During years of over abundance one of the best ways of utilizing this extra bounty bis to prepare bottles of nectar like apple juice. An invaluable addition to the store cupboard, and readily taken up by family and friends or use as gifts.
The first stage of apple juicing is to reduce the apples to a pulp. There are two easy methods of achieving this. The first involves quartering the apples roughly and putting them through a blender. The second involves quartering and freezing the fruit. This breaks down the internal structure and, once brought out and de-frosted, they can be pulped quite easily by hand.
Next the pulp must be squeezed to extract the juice. Again 2 easy methods are available.
The first is suitable only if you want to do smaller quantities. You can squeeze by hand through a funnel into your prepared and sterilized bottles.
For larger quantities, and if as is likely you want to continue to go juicing each autumn, you would be wise to invest in a fruit press. A new apple press will set you back £100 or so which might get you reaching automatically for the marigold gloves and a bit of a work out to do it by hand. But if you are lucky in that you have several mature heavily fruiting apple trees then a press would be a good investment and should of course last for many years plus it is an enjoyable pastime to be looked forward too.
Another enjoyable aspect of apple juicing is that you can experiment and have fun blending different types and varieties. You can blend apples, but also blend with pear juice, redcucrant, blackcurrant or elderberry juice.

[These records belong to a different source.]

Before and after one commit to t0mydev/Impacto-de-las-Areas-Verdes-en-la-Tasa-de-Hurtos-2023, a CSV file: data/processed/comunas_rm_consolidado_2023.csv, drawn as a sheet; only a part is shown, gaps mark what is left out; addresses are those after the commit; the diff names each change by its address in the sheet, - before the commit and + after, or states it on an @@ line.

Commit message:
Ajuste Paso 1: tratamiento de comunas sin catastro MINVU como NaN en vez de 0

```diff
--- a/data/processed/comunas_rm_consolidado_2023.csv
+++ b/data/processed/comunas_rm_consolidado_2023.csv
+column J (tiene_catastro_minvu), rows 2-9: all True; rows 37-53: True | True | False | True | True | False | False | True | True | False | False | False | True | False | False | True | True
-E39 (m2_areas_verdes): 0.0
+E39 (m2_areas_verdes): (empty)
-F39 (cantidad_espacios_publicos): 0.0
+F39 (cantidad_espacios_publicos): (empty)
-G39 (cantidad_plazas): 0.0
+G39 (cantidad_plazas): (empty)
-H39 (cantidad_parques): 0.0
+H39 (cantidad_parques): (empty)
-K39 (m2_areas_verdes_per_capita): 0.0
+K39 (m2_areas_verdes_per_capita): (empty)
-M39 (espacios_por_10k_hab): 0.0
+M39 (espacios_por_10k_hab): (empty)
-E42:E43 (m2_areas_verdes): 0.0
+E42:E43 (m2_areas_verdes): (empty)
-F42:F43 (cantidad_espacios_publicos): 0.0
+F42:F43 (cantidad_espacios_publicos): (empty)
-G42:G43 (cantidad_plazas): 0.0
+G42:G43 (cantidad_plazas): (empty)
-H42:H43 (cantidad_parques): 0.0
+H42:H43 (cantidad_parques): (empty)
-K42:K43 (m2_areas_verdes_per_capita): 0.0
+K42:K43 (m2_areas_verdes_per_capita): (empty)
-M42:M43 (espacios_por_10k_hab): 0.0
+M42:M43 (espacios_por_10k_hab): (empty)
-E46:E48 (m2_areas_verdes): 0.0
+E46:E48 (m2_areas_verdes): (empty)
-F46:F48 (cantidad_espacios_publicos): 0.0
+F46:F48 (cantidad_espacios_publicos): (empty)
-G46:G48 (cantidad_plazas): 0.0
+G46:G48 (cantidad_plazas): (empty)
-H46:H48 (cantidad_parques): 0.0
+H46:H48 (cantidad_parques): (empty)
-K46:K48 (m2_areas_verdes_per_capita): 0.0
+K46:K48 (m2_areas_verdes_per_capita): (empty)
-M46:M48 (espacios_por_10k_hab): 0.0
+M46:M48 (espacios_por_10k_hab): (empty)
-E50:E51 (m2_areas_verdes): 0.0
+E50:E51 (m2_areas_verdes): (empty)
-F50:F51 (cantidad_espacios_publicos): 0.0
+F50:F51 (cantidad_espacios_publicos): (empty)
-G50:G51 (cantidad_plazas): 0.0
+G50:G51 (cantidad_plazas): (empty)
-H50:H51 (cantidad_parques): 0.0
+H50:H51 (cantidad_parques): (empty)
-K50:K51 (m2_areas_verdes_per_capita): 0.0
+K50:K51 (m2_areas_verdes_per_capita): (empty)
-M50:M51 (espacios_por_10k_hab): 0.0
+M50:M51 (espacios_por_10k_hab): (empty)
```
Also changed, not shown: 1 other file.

All varieties of apple are suitable for juicing but some will yield more than others. Most should give at least half their weight in juice. The juice itself is usually sweeter tasting and even Bramleys are used for juicing and ideal if you like slightly sharper tasting things.
Other varieties that are often used for juicing include Spartan, [sweet] James Grieve, [sharp] Egremont Russet [nutty] and Cox’s Orange Pippin [full bodied]
The bottles used to take the juice should be thoroughly clean and well sealed afterwards.
Sugar can be added to taste, if desired, and helps preserve the juice which should be kept as cool as possible after preparation and bottling.